■ **Activity**
Print the data exactly, leaving nothing out.

■ **Stored data**
======
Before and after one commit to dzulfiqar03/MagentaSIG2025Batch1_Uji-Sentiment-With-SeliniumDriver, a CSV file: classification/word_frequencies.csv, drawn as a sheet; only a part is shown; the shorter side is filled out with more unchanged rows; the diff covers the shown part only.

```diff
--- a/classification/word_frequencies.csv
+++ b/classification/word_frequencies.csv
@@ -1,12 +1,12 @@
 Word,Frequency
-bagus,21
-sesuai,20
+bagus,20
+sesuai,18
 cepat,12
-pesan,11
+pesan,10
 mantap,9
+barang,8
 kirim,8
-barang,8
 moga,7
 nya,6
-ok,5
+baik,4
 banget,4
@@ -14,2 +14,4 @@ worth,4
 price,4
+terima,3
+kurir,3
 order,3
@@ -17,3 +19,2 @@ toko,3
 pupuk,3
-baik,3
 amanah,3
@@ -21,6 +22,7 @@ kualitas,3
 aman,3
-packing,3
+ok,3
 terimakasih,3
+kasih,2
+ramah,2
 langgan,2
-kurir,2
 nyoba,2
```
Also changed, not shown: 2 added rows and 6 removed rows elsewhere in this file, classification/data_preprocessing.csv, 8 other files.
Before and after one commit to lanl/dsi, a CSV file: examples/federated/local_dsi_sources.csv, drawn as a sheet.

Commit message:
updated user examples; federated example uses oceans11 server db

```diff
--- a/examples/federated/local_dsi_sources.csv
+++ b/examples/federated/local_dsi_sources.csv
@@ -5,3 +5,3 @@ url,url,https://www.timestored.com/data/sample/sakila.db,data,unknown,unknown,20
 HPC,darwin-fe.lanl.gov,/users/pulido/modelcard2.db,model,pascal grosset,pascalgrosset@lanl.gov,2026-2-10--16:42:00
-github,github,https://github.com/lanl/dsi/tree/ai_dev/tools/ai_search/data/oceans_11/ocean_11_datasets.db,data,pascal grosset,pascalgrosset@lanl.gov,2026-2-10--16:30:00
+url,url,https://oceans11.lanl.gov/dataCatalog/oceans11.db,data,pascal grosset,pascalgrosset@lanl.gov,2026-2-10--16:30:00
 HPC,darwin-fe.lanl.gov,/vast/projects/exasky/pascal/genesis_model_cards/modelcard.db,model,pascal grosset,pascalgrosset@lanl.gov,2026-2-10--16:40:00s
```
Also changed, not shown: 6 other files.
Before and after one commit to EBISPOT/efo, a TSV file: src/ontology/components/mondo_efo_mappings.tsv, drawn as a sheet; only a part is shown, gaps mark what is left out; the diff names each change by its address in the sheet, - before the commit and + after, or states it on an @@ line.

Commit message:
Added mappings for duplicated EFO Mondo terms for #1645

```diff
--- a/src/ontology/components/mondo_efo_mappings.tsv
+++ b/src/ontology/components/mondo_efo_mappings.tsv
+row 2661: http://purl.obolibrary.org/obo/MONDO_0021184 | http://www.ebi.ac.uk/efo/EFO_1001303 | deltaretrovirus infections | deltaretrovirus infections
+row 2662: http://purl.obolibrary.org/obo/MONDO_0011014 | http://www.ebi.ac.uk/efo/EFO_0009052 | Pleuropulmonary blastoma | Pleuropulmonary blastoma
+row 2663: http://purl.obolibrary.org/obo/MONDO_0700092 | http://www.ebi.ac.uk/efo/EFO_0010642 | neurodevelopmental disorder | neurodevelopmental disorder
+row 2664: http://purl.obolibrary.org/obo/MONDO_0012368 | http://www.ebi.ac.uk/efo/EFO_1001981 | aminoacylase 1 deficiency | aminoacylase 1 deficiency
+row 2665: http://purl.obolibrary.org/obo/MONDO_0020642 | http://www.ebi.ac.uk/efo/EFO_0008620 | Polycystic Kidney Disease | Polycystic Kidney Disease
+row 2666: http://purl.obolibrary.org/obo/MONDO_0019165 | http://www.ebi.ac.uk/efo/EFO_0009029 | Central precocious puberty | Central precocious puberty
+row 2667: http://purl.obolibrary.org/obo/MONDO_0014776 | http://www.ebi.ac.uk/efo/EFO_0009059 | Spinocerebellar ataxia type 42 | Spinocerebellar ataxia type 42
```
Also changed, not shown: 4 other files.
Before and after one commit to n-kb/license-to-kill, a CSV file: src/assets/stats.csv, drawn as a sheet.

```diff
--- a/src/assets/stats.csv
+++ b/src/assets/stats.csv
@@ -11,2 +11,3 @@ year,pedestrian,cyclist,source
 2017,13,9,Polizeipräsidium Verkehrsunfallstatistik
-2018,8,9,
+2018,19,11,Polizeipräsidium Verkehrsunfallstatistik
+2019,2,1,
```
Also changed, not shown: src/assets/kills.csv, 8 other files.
======
■ **Response area**
Before and after one commit to dzulfiqar03/MagentaSIG2025Batch1_Uji-Sentiment-With-SeliniumDriver, a CSV file: classification/word_frequencies.csv, drawn as a sheet; only a part is shown; the shorter side is filled out with more unchanged rows; the diff covers the shown part only.

```diff
--- a/classification/word_frequencies.csv
+++ b/classification/word_frequencies.csv
@@ -1,12 +1,12 @@
 Word,Frequency
-bagus,21
-sesuai,20
+bagus,20
+sesuai,18
 cepat,12
-pesan,11
+pesan,10
 mantap,9
+barang,8
 kirim,8
-barang,8
 moga,7
 nya,6
-ok,5
+baik,4
 banget,4
@@ -14,2 +14,4 @@ worth,4
 price,4
+terima,3
+kurir,3
 order,3
@@ -17,3 +19,2 @@ toko,3
 pupuk,3
-baik,3
 amanah,3
@@ -21,6 +22,7 @@ kualitas,3
 aman,3
-packing,3
+ok,3
 terimakasih,3
+kasih,2
+ramah,2
 langgan,2
-kurir,2
 nyoba,2
```
Also changed, not shown: 2 added rows and 6 removed rows elsewhere in this file, classification/data_preprocessing.csv, 8 other files.
Before and after one commit to lanl/dsi, a CSV file: examples/federated/local_dsi_sources.csv, drawn as a sheet.

Commit message:
updated user examples; federated example uses oceans11 server db

```diff
--- a/examples/federated/local_dsi_sources.csv
+++ b/examples/federated/local_dsi_sources.csv
@@ -5,3 +5,3 @@ url,url,https://www.timestored.com/data/sample/sakila.db,data,unknown,unknown,20
 HPC,darwin-fe.lanl.gov,/users/pulido/modelcard2.db,model,pascal grosset,pascalgrosset@lanl.gov,2026-2-10--16:42:00
-github,github,https://github.com/lanl/dsi/tree/ai_dev/tools/ai_search/data/oceans_11/ocean_11_datasets.db,data,pascal grosset,pascalgrosset@lanl.gov,2026-2-10--16:30:00
+url,url,https://oceans11.lanl.gov/dataCatalog/oceans11.db,data,pascal grosset,pascalgrosset@lanl.gov,2026-2-10--16:30:00
 HPC,darwin-fe.lanl.gov,/vast/projects/exasky/pascal/genesis_model_cards/modelcard.db,model,pascal grosset,pascalgrosset@lanl.gov,2026-2-10--16:40:00s
```
Also changed, not shown: 6 other files.
Before and after one commit to EBISPOT/efo, a TSV file: src/ontology/components/mondo_efo_mappings.tsv, drawn as a sheet; only a part is shown, gaps mark what is left out; the diff names each change by its address in the sheet, - before the commit and + after, or states it on an @@ line.

Commit message:
Added mappings for duplicated EFO Mondo terms for #1645

```diff
--- a/src/ontology/components/mondo_efo_mappings.tsv
+++ b/src/ontology/components/mondo_efo_mappings.tsv
+row 2661: http://purl.obolibrary.org/obo/MONDO_0021184 | http://www.ebi.ac.uk/efo/EFO_1001303 | deltaretrovirus infections | deltaretrovirus infections
+row 2662: http://purl.obolibrary.org/obo/MONDO_0011014 | http://www.ebi.ac.uk/efo/EFO_0009052 | Pleuropulmonary blastoma | Pleuropulmonary blastoma
+row 2663: http://purl.obolibrary.org/obo/MONDO_0700092 | http://www.ebi.ac.uk/efo/EFO_0010642 | neurodevelopmental disorder | neurodevelopmental disorder
+row 2664: http://purl.obolibrary.org/obo/MONDO_0012368 | http://www.ebi.ac.uk/efo/EFO_1001981 | aminoacylase 1 deficiency | aminoacylase 1 deficiency
+row 2665: http://purl.obolibrary.org/obo/MONDO_0020642 | http://www.ebi.ac.uk/efo/EFO_0008620 | Polycystic Kidney Disease | Polycystic Kidney Disease
+row 2666: http://purl.obolibrary.org/obo/MONDO_0019165 | http://www.ebi.ac.uk/efo/EFO_0009029 | Central precocious puberty | Central precocious puberty
+row 2667: http://purl.obolibrary.org/obo/MONDO_0014776 | http://www.ebi.ac.uk/efo/EFO_0009059 | Spinocerebellar ataxia type 42 | Spinocerebellar ataxia type 42
```
Also changed, not shown: 4 other files.
Before and after one commit to n-kb/license-to-kill, a CSV file: src/assets/stats.csv, drawn as a sheet.

```diff
--- a/src/assets/stats.csv
+++ b/src/assets/stats.csv
@@ -11,2 +11,3 @@ year,pedestrian,cyclist,source
 2017,13,9,Polizeipräsidium Verkehrsunfallstatistik
-2018,8,9,
+2018,19,11,Polizeipräsidium Verkehrsunfallstatistik
+2019,2,1,
```
Also changed, not shown: src/assets/kills.csv, 8 other files.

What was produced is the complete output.